* What you have to do *
The records below are to be copied word for word, with every picture left out.

Data records: Begin

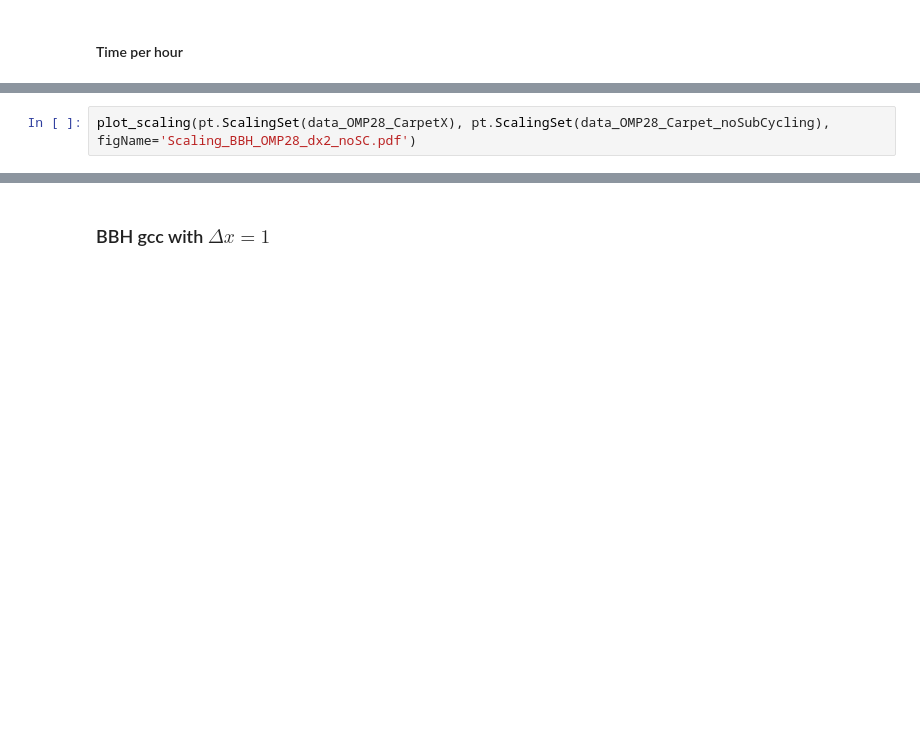
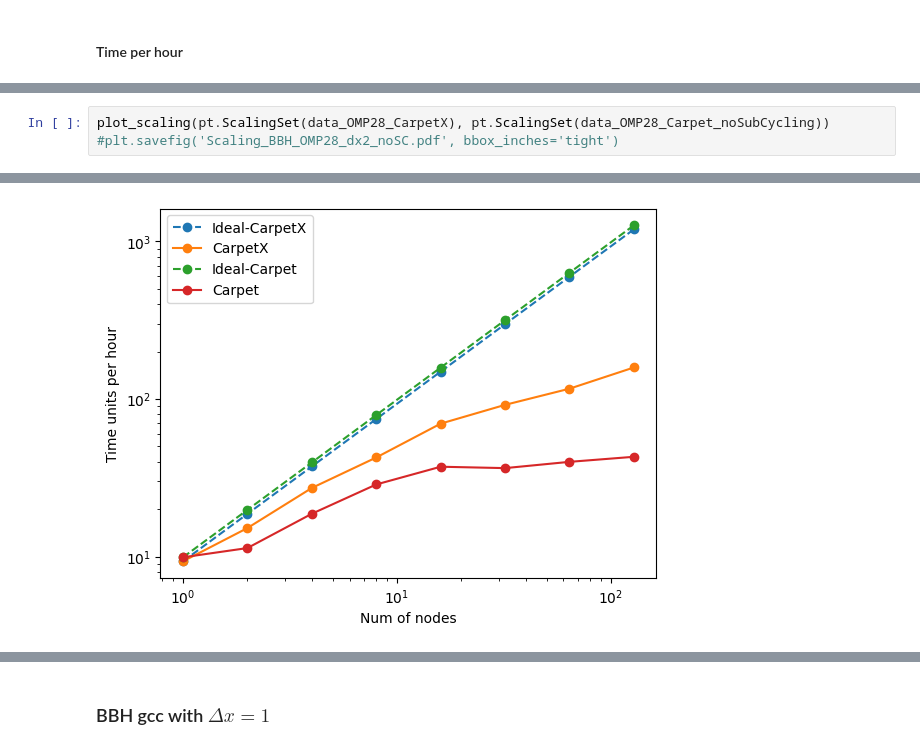
Before and after one commit to lwJi/Docs-CarpetX-Public, a Jupyter notebook: ipynb/plots/Scaling/Strong_CPU.ipynb, the cells around one changed output, grey strips where cells are left out. Drawn from its saved outputs; the diff is of its cells as text; blank space fills up the shorter version.

```diff
--- a/ipynb/plots/Scaling/Strong_CPU.ipynb
+++ b/ipynb/plots/Scaling/Strong_CPU.ipynb
@@ -214,3 +213,4 @@ plot_scaling(pt.ScalingSet(data_OMP28_CarpetX), pt.ScalingSet(data_OMP28_Carpet_
 # %%
-plot_scaling(pt.ScalingSet(data_OMP28_CarpetX), pt.ScalingSet(data_OMP28_Carpet_noSubCycling), figName='Scaling_BBH_OMP28_dx2_noSC.pdf')
+plot_scaling(pt.ScalingSet(data_OMP28_CarpetX), pt.ScalingSet(data_OMP28_Carpet_noSubCycling))
+#plt.savefig('Scaling_BBH_OMP28_dx2_noSC.pdf', bbox_inches='tight')
 # %% [output]
@@ -218 +217,2 @@ plot_scaling(pt.ScalingSet(data_OMP28_CarpetX), pt.ScalingSet(data_OMP28_Carpet_
+[figure, added]
 # %%
```
Also changed, not shown: parts of 10 cells of this notebook.
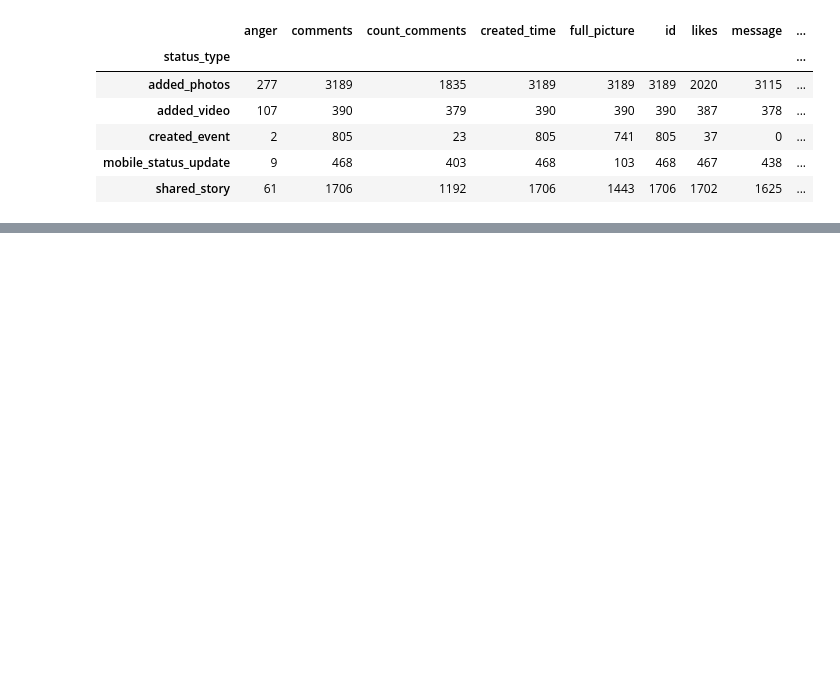
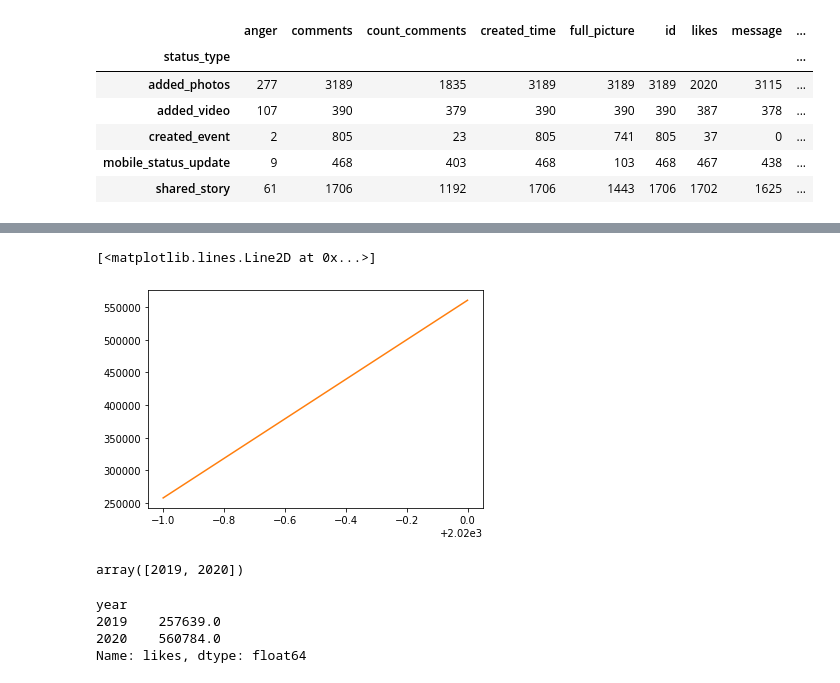
Before and after one commit to giatranhoang/usconsulate_insight, a Jupyter notebook: consulate insight.ipynb, the cells around one changed output, grey strips where cells are left out. Drawn from its saved outputs; the diff is of its cells as text; code cells hidden in the pictures; blank space fills up the shorter version.

```diff
--- a/consulate insight.ipynb
+++ b/consulate insight.ipynb
@@ -68,0 +173,2 @@ df.groupby("status_type").count()
+# %%
+df_plot = df[(df["year"] == 2020) | (df["year"] == 2019)]
@@ -68,0 +191,20 @@ df.groupby("status_type").count()
+# %%
+x = df_plot.sort_values("year")["year"].unique()
+y = df_plot.groupby("year").sum()["likes"]
+
+fig, ax = plt.subplots()
+ax.plot(x, y, color='C1', label = "Likes")
+# %% [output]
+[<matplotlib.lines.Line2D at 0x...>]
+[figure, added]
+# %%
+df[(df["year"] == 2020) | (df["year"] == 2019)].sort_values("year")["year"].unique()
+# %% [output]
+array([2019, 2020])
+# %%
+df[(df["year"] == 2020) | (df["year"] == 2019)].groupby("year").sum()["likes"]
+# %% [output]
+year
+2019    257639.0
+2020    560784.0
+Name: likes, dtype: float64
```
Also changed, not shown: parts of 11 cells of this notebook.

Data records: End

* Solution to the exercise *
Before and after one commit to lwJi/Docs-CarpetX-Public, a Jupyter notebook: ipynb/plots/Scaling/Strong_CPU.ipynb, the cells around one changed output, grey strips where cells are left out. Drawn from its saved outputs; the diff is of its cells as text; blank space fills up the shorter version.

```diff
--- a/ipynb/plots/Scaling/Strong_CPU.ipynb
+++ b/ipynb/plots/Scaling/Strong_CPU.ipynb
@@ -214,3 +213,4 @@ plot_scaling(pt.ScalingSet(data_OMP28_CarpetX), pt.ScalingSet(data_OMP28_Carpet_
 # %%
-plot_scaling(pt.ScalingSet(data_OMP28_CarpetX), pt.ScalingSet(data_OMP28_Carpet_noSubCycling), figName='Scaling_BBH_OMP28_dx2_noSC.pdf')
+plot_scaling(pt.ScalingSet(data_OMP28_CarpetX), pt.ScalingSet(data_OMP28_Carpet_noSubCycling))
+#plt.savefig('Scaling_BBH_OMP28_dx2_noSC.pdf', bbox_inches='tight')
 # %% [output]
@@ -218 +217,2 @@ plot_scaling(pt.ScalingSet(data_OMP28_CarpetX), pt.ScalingSet(data_OMP28_Carpet_
+[figure, added]
 # %%
```
Also changed, not shown: parts of 10 cells of this notebook.
Before and after one commit to giatranhoang/usconsulate_insight, a Jupyter notebook: consulate insight.ipynb, the cells around one changed output, grey strips where cells are left out. Drawn from its saved outputs; the diff is of its cells as text; code cells hidden in the pictures; blank space fills up the shorter version.

```diff
--- a/consulate insight.ipynb
+++ b/consulate insight.ipynb
@@ -68,0 +173,2 @@ df.groupby("status_type").count()
+# %%
+df_plot = df[(df["year"] == 2020) | (df["year"] == 2019)]
@@ -68,0 +191,20 @@ df.groupby("status_type").count()
+# %%
+x = df_plot.sort_values("year")["year"].unique()
+y = df_plot.groupby("year").sum()["likes"]
+
+fig, ax = plt.subplots()
+ax.plot(x, y, color='C1', label = "Likes")
+# %% [output]
+[<matplotlib.lines.Line2D at 0x...>]
+[figure, added]
+# %%
+df[(df["year"] == 2020) | (df["year"] == 2019)].sort_values("year")["year"].unique()
+# %% [output]
+array([2019, 2020])
+# %%
+df[(df["year"] == 2020) | (df["year"] == 2019)].groupby("year").sum()["likes"]
+# %% [output]
+year
+2019    257639.0
+2020    560784.0
+Name: likes, dtype: float64
```
Also changed, not shown: parts of 11 cells of this notebook.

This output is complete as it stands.